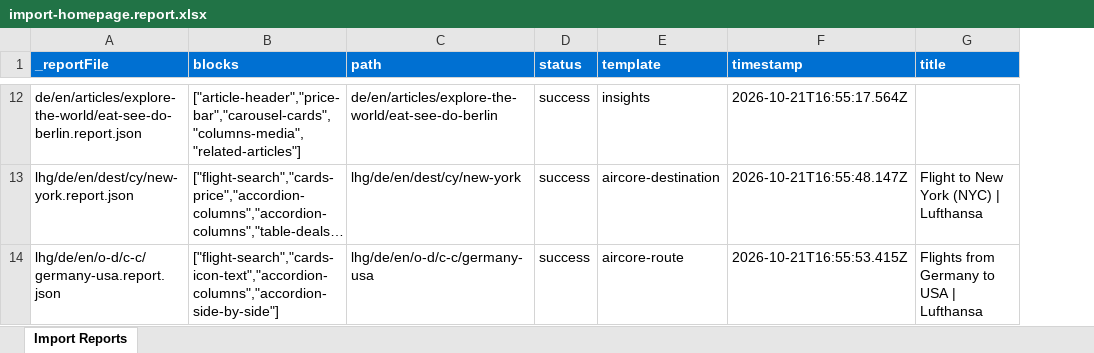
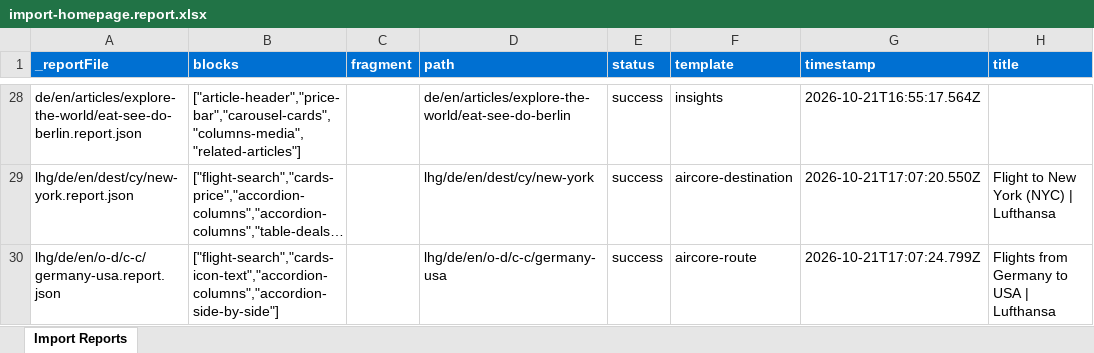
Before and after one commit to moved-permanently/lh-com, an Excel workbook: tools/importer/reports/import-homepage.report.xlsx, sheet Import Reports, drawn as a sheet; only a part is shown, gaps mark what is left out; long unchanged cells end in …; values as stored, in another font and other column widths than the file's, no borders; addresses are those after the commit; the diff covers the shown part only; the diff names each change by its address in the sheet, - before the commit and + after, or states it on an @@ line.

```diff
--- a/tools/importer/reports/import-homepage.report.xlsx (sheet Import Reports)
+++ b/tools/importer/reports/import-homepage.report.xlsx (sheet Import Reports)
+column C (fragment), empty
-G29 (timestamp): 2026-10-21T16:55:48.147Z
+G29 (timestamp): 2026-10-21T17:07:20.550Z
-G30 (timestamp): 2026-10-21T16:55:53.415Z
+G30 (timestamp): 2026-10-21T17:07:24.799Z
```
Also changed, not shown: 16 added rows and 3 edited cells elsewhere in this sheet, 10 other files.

◆ ◆ ◆ ◆ ◆

TASK DIRECTIONS:
Take each line from the preceding material that contains "column" and copy it.

EXPECTED ANSWER:
Before and after one commit to moved-permanently/lh-com, an Excel workbook: tools/importer/reports/import-homepage.report.xlsx, sheet Import Reports, drawn as a sheet; only a part is shown, gaps mark what is left out; long unchanged cells end in …; values as stored, in another font and other column widths than the file's, no borders; addresses are those after the commit; the diff covers the shown part only; the diff names each change by its address in the sheet, - before the commit and + after, or states it on an @@ line.
+column C (fragment), empty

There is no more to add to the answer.